= Your objective =
Set down every entry again exactly as it stands below.

= Input =
• • • • •
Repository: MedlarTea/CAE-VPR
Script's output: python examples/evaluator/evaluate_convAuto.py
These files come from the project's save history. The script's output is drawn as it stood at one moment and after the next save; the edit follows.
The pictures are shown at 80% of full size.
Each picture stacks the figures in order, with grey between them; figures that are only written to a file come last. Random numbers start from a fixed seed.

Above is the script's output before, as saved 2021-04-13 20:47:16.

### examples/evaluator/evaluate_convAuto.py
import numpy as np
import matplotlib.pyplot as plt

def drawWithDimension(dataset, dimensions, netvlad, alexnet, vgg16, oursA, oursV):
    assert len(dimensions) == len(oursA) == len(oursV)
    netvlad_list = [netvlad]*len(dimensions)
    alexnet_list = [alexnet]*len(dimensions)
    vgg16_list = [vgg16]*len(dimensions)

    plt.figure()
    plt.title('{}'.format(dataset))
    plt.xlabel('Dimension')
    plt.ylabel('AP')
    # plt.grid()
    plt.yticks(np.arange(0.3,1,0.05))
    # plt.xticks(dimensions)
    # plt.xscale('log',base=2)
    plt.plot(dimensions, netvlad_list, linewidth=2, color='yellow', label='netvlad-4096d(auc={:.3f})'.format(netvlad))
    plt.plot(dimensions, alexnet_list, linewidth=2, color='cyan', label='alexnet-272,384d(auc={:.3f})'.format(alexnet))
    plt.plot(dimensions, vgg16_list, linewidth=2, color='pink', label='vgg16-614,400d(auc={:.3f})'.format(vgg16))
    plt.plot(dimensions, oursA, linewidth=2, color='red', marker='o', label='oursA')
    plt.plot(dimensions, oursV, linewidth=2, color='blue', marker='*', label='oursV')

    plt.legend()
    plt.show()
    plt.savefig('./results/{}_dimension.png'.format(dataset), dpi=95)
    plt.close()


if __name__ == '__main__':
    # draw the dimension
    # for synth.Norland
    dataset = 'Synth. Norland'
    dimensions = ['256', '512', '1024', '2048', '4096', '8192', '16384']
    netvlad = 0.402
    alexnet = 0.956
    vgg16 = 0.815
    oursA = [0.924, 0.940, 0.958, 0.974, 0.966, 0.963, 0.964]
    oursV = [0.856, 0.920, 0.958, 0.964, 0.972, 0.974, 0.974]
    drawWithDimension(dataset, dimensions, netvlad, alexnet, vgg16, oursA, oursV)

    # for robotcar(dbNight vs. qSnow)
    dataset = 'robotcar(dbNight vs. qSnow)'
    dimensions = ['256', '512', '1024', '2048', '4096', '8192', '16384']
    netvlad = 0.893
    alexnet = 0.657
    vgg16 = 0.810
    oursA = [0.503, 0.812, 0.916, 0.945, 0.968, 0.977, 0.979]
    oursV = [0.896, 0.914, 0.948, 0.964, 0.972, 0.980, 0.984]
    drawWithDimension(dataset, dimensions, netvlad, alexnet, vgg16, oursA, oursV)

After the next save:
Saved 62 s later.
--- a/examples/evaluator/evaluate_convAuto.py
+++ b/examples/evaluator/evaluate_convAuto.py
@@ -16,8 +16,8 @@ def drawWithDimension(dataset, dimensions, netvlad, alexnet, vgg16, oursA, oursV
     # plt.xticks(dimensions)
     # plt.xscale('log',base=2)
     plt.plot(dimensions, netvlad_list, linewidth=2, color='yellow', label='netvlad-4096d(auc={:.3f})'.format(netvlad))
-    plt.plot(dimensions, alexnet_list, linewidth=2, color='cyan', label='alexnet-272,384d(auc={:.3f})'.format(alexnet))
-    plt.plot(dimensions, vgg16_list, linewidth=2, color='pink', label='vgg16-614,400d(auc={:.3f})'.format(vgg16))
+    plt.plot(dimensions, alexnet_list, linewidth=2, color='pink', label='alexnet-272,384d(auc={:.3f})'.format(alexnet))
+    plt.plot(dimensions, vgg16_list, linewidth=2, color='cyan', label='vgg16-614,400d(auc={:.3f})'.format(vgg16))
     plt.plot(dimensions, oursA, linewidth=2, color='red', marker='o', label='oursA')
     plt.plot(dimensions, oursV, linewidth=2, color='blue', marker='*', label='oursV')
• • • • •
= Answer below =
Repository: MedlarTea/CAE-VPR
Script's output: python examples/evaluator/evaluate_convAuto.py
These files come from the project's save history. The script's output is drawn as it stood at one moment and after the next save; the edit follows.
The pictures are shown at 80% of full size.
Each picture stacks the figures in order, with grey between them; figures that are only written to a file come last. Random numbers start from a fixed seed.

Above is the script's output before, as saved 2021-04-13 20:47:16.

### examples/evaluator/evaluate_convAuto.py
import numpy as np
import matplotlib.pyplot as plt

def drawWithDimension(dataset, dimensions, netvlad, alexnet, vgg16, oursA, oursV):
    assert len(dimensions) == len(oursA) == len(oursV)
    netvlad_list = [netvlad]*len(dimensions)
    alexnet_list = [alexnet]*len(dimensions)
    vgg16_list = [vgg16]*len(dimensions)

    plt.figure()
    plt.title('{}'.format(dataset))
    plt.xlabel('Dimension')
    plt.ylabel('AP')
    # plt.grid()
    plt.yticks(np.arange(0.3,1,0.05))
    # plt.xticks(dimensions)
    # plt.xscale('log',base=2)
    plt.plot(dimensions, netvlad_list, linewidth=2, color='yellow', label='netvlad-4096d(auc={:.3f})'.format(netvlad))
    plt.plot(dimensions, alexnet_list, linewidth=2, color='cyan', label='alexnet-272,384d(auc={:.3f})'.format(alexnet))
    plt.plot(dimensions, vgg16_list, linewidth=2, color='pink', label='vgg16-614,400d(auc={:.3f})'.format(vgg16))
    plt.plot(dimensions, oursA, linewidth=2, color='red', marker='o', label='oursA')
    plt.plot(dimensions, oursV, linewidth=2, color='blue', marker='*', label='oursV')

    plt.legend()
    plt.show()
    plt.savefig('./results/{}_dimension.png'.format(dataset), dpi=95)
    plt.close()


if __name__ == '__main__':
    # draw the dimension
    # for synth.Norland
    dataset = 'Synth. Norland'
    dimensions = ['256', '512', '1024', '2048', '4096', '8192', '16384']
    netvlad = 0.402
    alexnet = 0.956
    vgg16 = 0.815
    oursA = [0.924, 0.940, 0.958, 0.974, 0.966, 0.963, 0.964]
    oursV = [0.856, 0.920, 0.958, 0.964, 0.972, 0.974, 0.974]
    drawWithDimension(dataset, dimensions, netvlad, alexnet, vgg16, oursA, oursV)

    # for robotcar(dbNight vs. qSnow)
    dataset = 'robotcar(dbNight vs. qSnow)'
    dimensions = ['256', '512', '1024', '2048', '4096', '8192', '16384']
    netvlad = 0.893
    alexnet = 0.657
    vgg16 = 0.810
    oursA = [0.503, 0.812, 0.916, 0.945, 0.968, 0.977, 0.979]
    oursV = [0.896, 0.914, 0.948, 0.964, 0.972, 0.980, 0.984]
    drawWithDimension(dataset, dimensions, netvlad, alexnet, vgg16, oursA, oursV)

After the next save:
Saved 62 s later.
--- a/examples/evaluator/evaluate_convAuto.py
+++ b/examples/evaluator/evaluate_convAuto.py
@@ -16,8 +16,8 @@ def drawWithDimension(dataset, dimensions, netvlad, alexnet, vgg16, oursA, oursV
     # plt.xticks(dimensions)
     # plt.xscale('log',base=2)
     plt.plot(dimensions, netvlad_list, linewidth=2, color='yellow', label='netvlad-4096d(auc={:.3f})'.format(netvlad))
-    plt.plot(dimensions, alexnet_list, linewidth=2, color='cyan', label='alexnet-272,384d(auc={:.3f})'.format(alexnet))
-    plt.plot(dimensions, vgg16_list, linewidth=2, color='pink', label='vgg16-614,400d(auc={:.3f})'.format(vgg16))
+    plt.plot(dimensions, alexnet_list, linewidth=2, color='pink', label='alexnet-272,384d(auc={:.3f})'.format(alexnet))
+    plt.plot(dimensions, vgg16_list, linewidth=2, color='cyan', label='vgg16-614,400d(auc={:.3f})'.format(vgg16))
     plt.plot(dimensions, oursA, linewidth=2, color='red', marker='o', label='oursA')
     plt.plot(dimensions, oursV, linewidth=2, color='blue', marker='*', label='oursV')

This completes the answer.